Seven reasons to consider automated journalism, and how to get started
As a serial entrepreneur in the digital media industry and an international consultant for automated content projects (“robot journalism”), Wolfgang knows a thing or two about the subject.
He currently works with five of six global robot journalism companies to help find the custom solutions for media outlets. He gave one of the final talks at DIS 2017 with a fascinating presentation about how journalists and media companies can embrace automation without fearing for their jobs.
According to a recent BBC report entitled “The Future of News”, 90 per cent of all news will be computer-generated within a decade – but that doesn’t mean robots will replace journalists, began Wolfgang.
“Great content remains very important,” he said. “Robots can learn how to do difficult things, like integrating quotes into text,” augmenting content and/or freeing up human journalists to focus on more depth.
Automated, data-based content: why?
Wolfgang listed some of the reasons why media companies and journalists should be considering automated, data-based content:
1. There’s not only a potentially limitless number of stories, but they are 100 per cent precise and unique.
2. Stories can be produced 24/7, 365 days per year, and in all languages.
3. If you invest in automated content, you’re then halfway to chatbots and automated video and audio services – in other words, paid services.
4. Stories can be personalised.
5. Running costs are just 1-5 per cent of human costs.
6. For human journalists, it opens up time for analysis, interviews, and background research.
7. Stories aren’t always for publishing – data analysis and drafts can be interesting and useful in themselves. “The Financial Times in London, for example, saves up to 80 hours per month on data analysis thanks to our automation software,” said Wolfgang.
Other case studies Wolfgang has been a part of include a financial portal (English language) and a French magazine where a chatbot answers Messenger questions such as “where can I get a job?”.
Get stories like these delivered weekly to your inbox. Subscribe to our (free) FIPP World newsletter.
How to get started
Wolfgang ended his presentation with some advice for those interested in combining automation and news. “The first thing I’d say is address any difficulties with IT departments!” he said, since they can take some time to adapt.
“Next, identify an exciting topic,” Wolfgang went on. “Identify the necessary data source, build a data interface, and get data on board: some clients need up to six months for this. Then, build a data model: teach robots (your new ‘colleagues’) how to interpret important facts. Eventually, you can generate text out of interpreted and summarised data.”

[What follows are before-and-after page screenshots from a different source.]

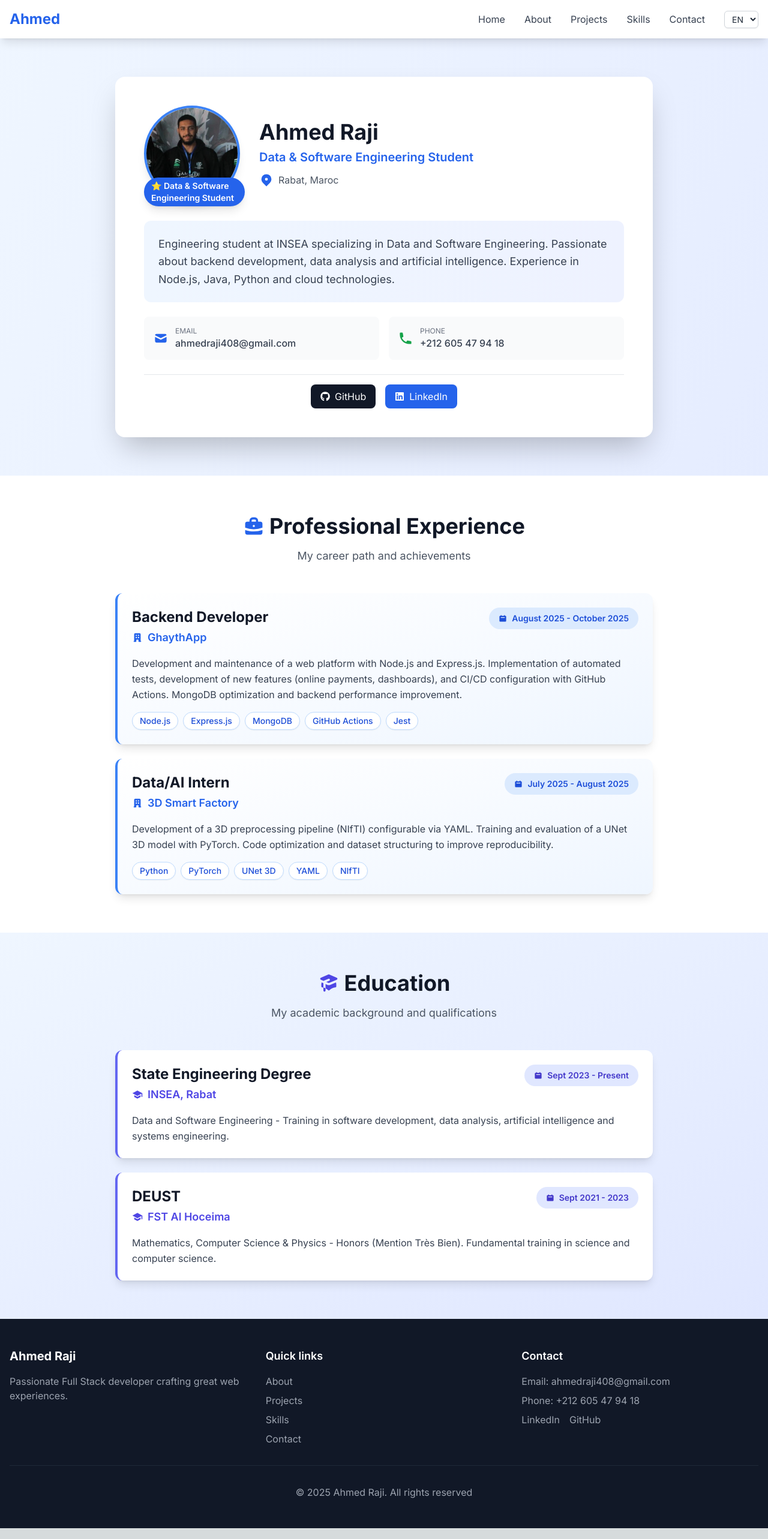
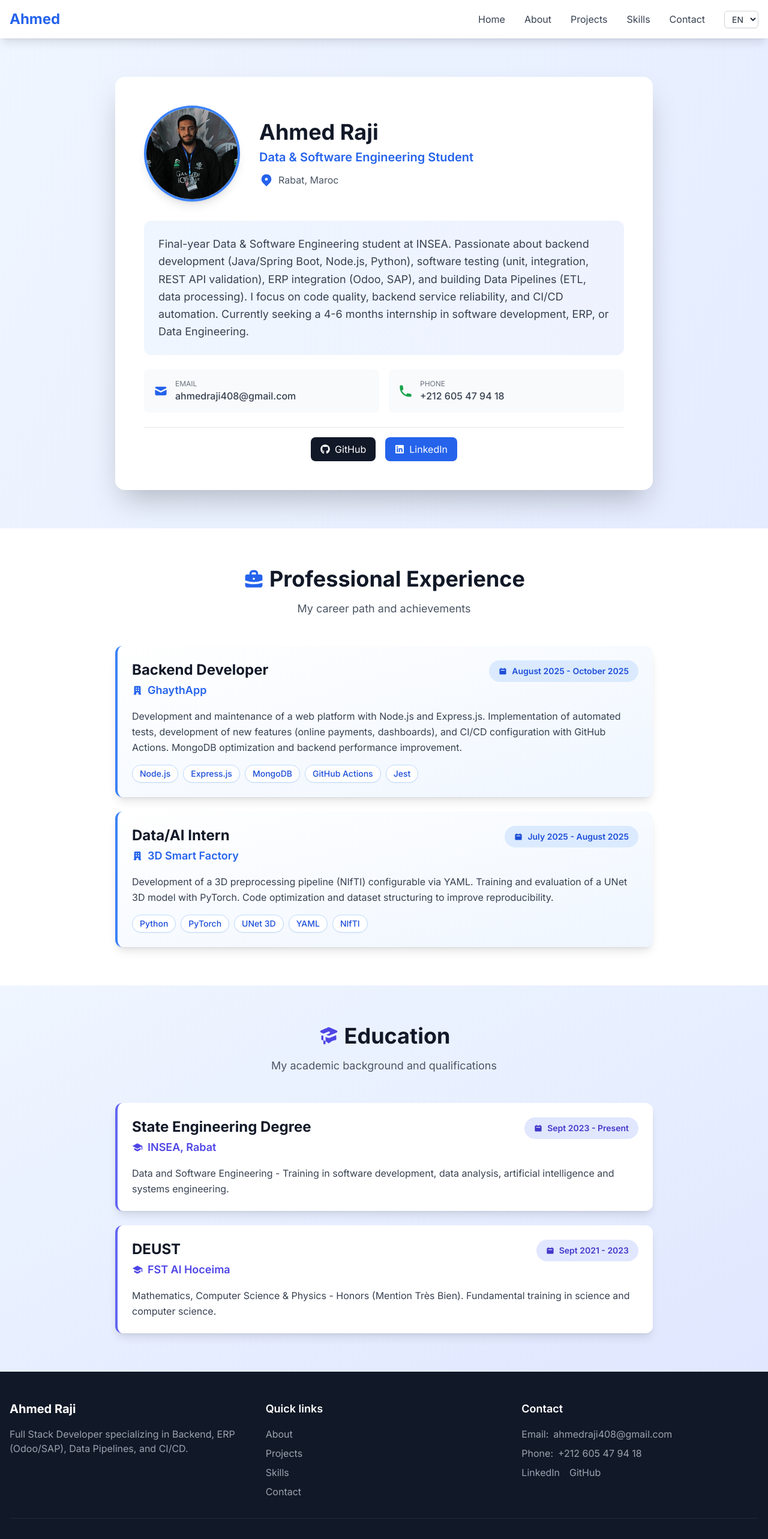
Before and after one commit to xxxmed/rajiAhmedPortfolio, a Next.js app: page /en/about in a window 1280 px wide. Shown: the top 2566 px of the page at 60% size. Built offline with nearby package versions, Linux system fonts and the light colour scheme.

Commit message:
feat: update footer contact information layout and enhance localization strings

```diff
--- a/components/Footer.tsx
+++ b/components/Footer.tsx
@@ -28,8 +28,14 @@ export default function Footer() {
           <div>
             <h4 className="text-lg font-semibold mb-4">{t('contact.title')}</h4>
             <div className="space-y-2 text-gray-400">
-              <p>{t('contact.email', {value: ''})}<a href={`mailto:${personalInfo.email}`} className="hover:text-white transition-colors">{personalInfo.email}</a></p>
-              <p>{t('contact.phone', {value: ''})}<a href={`tel:${personalInfo.phone}`} className="hover:text-white transition-colors">{personalInfo.phone}</a></p>
+              <p className="flex items-center gap-2">
+                <span>{t('contact.email', {value: ''})}</span>
+                <a dir="ltr" href={`mailto:${personalInfo.email}`} className="hover:text-white transition-colors">{personalInfo.email}</a>
+              </p>
+              <p className="flex items-center gap-2">
+                <span>{t('contact.phone', {value: ''})}</span>
+                <a dir="ltr" href={`tel:${personalInfo.phone}`} className="hover:text-white transition-colors">{personalInfo.phone}</a>
+              </p>
               <div className="flex space-x-4 mt-4">
                 {personalInfo.socialLinks.linkedin && (
                   <a href={personalInfo.socialLinks.linkedin} target="_blank" rel="noopener noreferrer" className="hover:text-white transition-colors">LinkedIn</a>
--- a/lib/data.ts
+++ b/lib/data.ts
@@ -60,6 +60,15 @@ export const skillCategories = {
       { name: "C" },
       { name: "C++" },
     ]
+  },frontend: {
+    titleKey: "Data.skills.categories.frontend",
+    skills: [
+      { name: "JavaScript" },
+      { name: "React" },
+      { name: "Next.js" },
+      { name: "HTML5/CSS3" },
+      { name: "Bootstrap" },
+    ]
   },
   database: {
     titleKey: "Data.skills.categories.database",
@@ -71,16 +80,7 @@ export const skillCategories = {
       { name: "Redis" },
     ]
   },
-  frontend: {
-    titleKey: "Data.skills.categories.frontend",
-    skills: [
-      { name: "JavaScript" },
-      { name: "React" },
-      { name: "Next.js" },
-      { name: "HTML5/CSS3" },
-      { name: "Bootstrap" },
-    ]
-  },
+
   devops: {
     titleKey: "Data.skills.categories.devops",
     skills: [
--- a/messages/ar.json
+++ b/messages/ar.json
@@ -7,18 +7,18 @@
     "contact": "تواصل"
   },
   "Hero": {
-    "title": "مرحباً، أنا أحمد راجي",
-    "subtitle": "مطور الواجهة والخلفية شغوف بصناعة تجارب ويب مميزة.",
+    "title": "أحمد راجي",
+    "subtitle": "طالب هندسة البيانات والبرمجيات متخصص في تطوير Full Stack، تكامل أنظمة ERP (Odoo/SAP)، خطوط أنابيب البيانات (Data Pipelines) وأتمتة CI/CD. أبحث حالياً عن تدريب نهائي (4-6 أشهر) في تطوير البرمجيات أو ERP أو هندسة البيانات.",
     "viewProjects": "استعرض مشاريعي",
     "downloadCv": "تحميل السيرة الذاتية",
-    "imageAlt": "أحمد - مطور Full Stack",
-    "badgeTitle": "مطور",
-    "badgeSubtitle": "فل ستاك"
+    "imageAlt": "أحمد راجي - مهندس برمجيات",
+    "badgeTitle": "متاح لـ",
+    "badgeSubtitle": "تدريب PFE"
   },
   "Footer": {
     "name": "أحمد راجي",
     "copyright": "جميع الحقوق محفوظة",
-    "tagline": "مطور فل ستاك شغوف بصناعة تجارب ويب رائعة.",
+    "tagline": "مطور Full Stack متخصص في Backend وERP (Odoo/SAP) وخطوط أنابيب البيانات وCI/CD.",
     "quickLinks": "روابط سريعة",
     "links": {
       "about": "نبذة",
@@ -129,7 +129,7 @@
     "personalInfo": {
       "name": "أحمد راجي",
       "title": "طالب هندسة البيانات والبرمجيات",
-      "bio": "طالب هندسة في المعهد الوطني للإحصاء والاقتصاد التطبيقي متخصص في علوم البيانات وهندسة البرمجيات. شغوف بتطوير الباك إند، تحليل البيانات والذكاء الاصطناعي. خبرة في Node.js و Java و Python والتقنيات السحابية."
+      "bio": "طالب في السنة الأخيرة من هندسة البيانات والبرمجيات في INSEA. شغوف بتطوير الواجهة الخلفية (Java/Spring Boot، Node.js، Python)، اختبار البرمجيات (الوحدة، التكامل، التحقق من API REST)، تكامل أنظمة ERP (Odoo، SAP) وبناء خطوط أنابيب البيانات (ETL، معالجة البيانات). أهتم بشكل خاص بجودة الكود، موثوقية خدمات الواجهة الخلفية وأتمتة CI/CD. أبحث حالياً عن تدريب نهاية الدراسة (4-6 أشهر) في تطوير البرمجيات أو ERP أو هندسة البيانات."
     },
     "experiences": {
       "backend": {
--- a/messages/en.json
+++ b/messages/en.json
@@ -7,18 +7,18 @@
     "contact": "Contact"
   },
   "Hero": {
-    "title": "Hello, I'm Ahmed Raji",
-    "subtitle": "Passionate Full Stack developer crafting great web experiences.",
+    "title": "Ahmed Raji",
+    "subtitle": "Data & Software Engineering student specializing in Full Stack Development, ERP Integration (Odoo/SAP), Data Pipelines, and CI/CD Automation. Currently seeking a 4-6 months final internship (PFE) in Software Development, ERP, or Data Engineering.",
     "viewProjects": "View my projects",
     "downloadCv": "Download CV",
-    "imageAlt": "Ahmed - Full Stack Developer",
-    "badgeTitle": "Developer",
-    "badgeSubtitle": "Full Stack"
+    "imageAlt": "Ahmed Raji - Software Engineer",
+    "badgeTitle": "Available for",
+    "badgeSubtitle": "Internship"
   },
   "Footer": {
     "name": "Ahmed Raji",
     "copyright": "All rights reserved",
-    "tagline": "Passionate Full Stack developer crafting great web experiences.",
+    "tagline": "Full Stack Developer specializing in Backend, ERP (Odoo/SAP), Data Pipelines, and CI/CD.",
     "quickLinks": "Quick links",
     "links": {
       "about": "About",
@@ -129,7 +129,7 @@
     "personalInfo": {
       "name": "Ahmed Raji",
       "title": "Data & Software Engineering Student",
-      "bio": "Engineering student at INSEA specializing in Data and Software Engineering. Passionate about backend development, data analysis and artificial intelligence. Experience in Node.js, Java, Python and cloud technologies."
+      "bio": "Final-year Data & Software Engineering student at INSEA. Passionate about backend development (Java/Spring Boot, Node.js, Python), software testing (unit, integration, REST API validation), ERP integration (Odoo, SAP), and building Data Pipelines (ETL, data processing). I focus on code quality, backend service reliability, and CI/CD automation. Currently seeking a 4-6 months internship in software development, ERP, or Data Engineering."
     },
     "experiences": {
       "backend": {
--- a/messages/fr.json
+++ b/messages/fr.json
@@ -7,18 +7,18 @@
     "contact": "Contact"
   },
   "Hero": {
-    "title": "Bonjour, je suis Ahmed Raji",
-    "subtitle": "Développeur Full Stack passionné créant de superbes expériences web.",
+    "title": "Ahmed Raji",
+    "subtitle": "Étudiant en ingénierie de données et logicielles spécialisé en développement Full Stack, intégration ERP (Odoo/SAP), Data Pipelines et automatisation CI/CD. Actuellement à la recherche d'un stage PFE (4-6 mois) en développement logiciel, ERP ou Data Engineering.",
     "viewProjects": "Voir mes projets",
     "downloadCv": "Télécharger le CV",
-    "imageAlt": "Ahmed - Développeur Full Stack",
-    "badgeTitle": "Développeur",
-    "badgeSubtitle": "Full Stack"
+    "imageAlt": "Ahmed Raji - Ingénieur Software",
+    "badgeTitle": "Disponible pour",
+    "badgeSubtitle": "Stage PFE"
   },
   "Footer": {
     "name": "Ahmed Raji",
     "copyright": "Tous droits réservés",
-    "tagline": "Développeur Full Stack passionné créant de superbes expériences web.",
+    "tagline": "Développeur Full Stack spécialisé en Backend, ERP (Odoo/SAP), Data Pipelines et CI/CD.",
     "quickLinks": "Liens rapides",
     "links": {
       "about": "À propos",
@@ -128,8 +128,8 @@
     },
     "personalInfo": {
       "name": "Ahmed Raji",
-      "title": "Ingénieur Data & Software Engineering",
-      "bio": "Étudiant ingénieur à l'INSEA spécialisé en Data et Software Engineering. Passionné par le développement backend, l'analyse de données et l'intelligence artificielle. Expérience en Node.js, Java, Python et technologies cloud."
+      "title": "Étudiant en ingénierie de données et logicielles",
+      "bio": "Étudiant en dernière année d'ingénierie Data & Software Engineering à l'INSEA. Passionné par le développement backend (Java/Spring Boot, Node.js, Python), les tests logiciels (unitaires, intégration, API REST), l'intégration d'ERP (Odoo, SAP) et la construction de Data Pipelines (ETL, traitement de données). Je porte une attention particulière à la qualité du code, la fiabilité des services backend et l'automatisation CI/CD. Actuellement à la recherche d'un stage PFE (4-6 mois) en développement logiciel, ERP ou Data Engineering."
     },
     "experiences": {
       "backend": {
--- a/src/app/[locale]/about/page.tsx
+++ b/src/app/[locale]/about/page.tsx
@@ -30,16 +30,14 @@ export default async function About({ params }: Props) {
                 <div className="relative">
                   <div className="w-32 h-32 md:w-40 md:h-40 rounded-full overflow-hidden border-4 border-blue-500 shadow-lg">
                     <Image
-                      src="/images/profile.webp"
+                      src="/images/profile.webp?v=1"
                       alt={personalInfo.name}
                       width={160}
                       height={160}
                       className="object-cover"
                     />
                   </div>
-                  <div className="absolute -bottom-2 -right-2 bg-blue-600 text-white px-3 py-1 rounded-full text-sm font-semibold shadow-lg">
-                    ⭐ {t(personalInfo.titleKey)}
-                  </div>
+
                 </div>
 
                 <div className="flex-1 text-center md:text-left">
```
Also changed, not shown: public/images/profile.webp.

Wolfgang also warned against taking time away from (human) editors – “automated content should help, not disturb,” he said. “All basics must be delivered, only the perfect final cut is up to your editorial room. Let your idea be checked internally.”
More like this
Building the future of journalism: analyse, atomise, amplify, archive
John Wilpers showcases top trends included in new FIPP Innovation World Report
Quartz’s Jay Lauf: Focus on human beings, not just technology
How The New York Times brings the audience inside
Video strategies for a visual world – with AJ+ and AwesomenessTV
Audience engagement: why a platform-appropriate content strategy is crucial
How VR, 3D will make journalism more immersive (plus what’s coming next)
Innovating to survive: magazine media in Latin America and Spain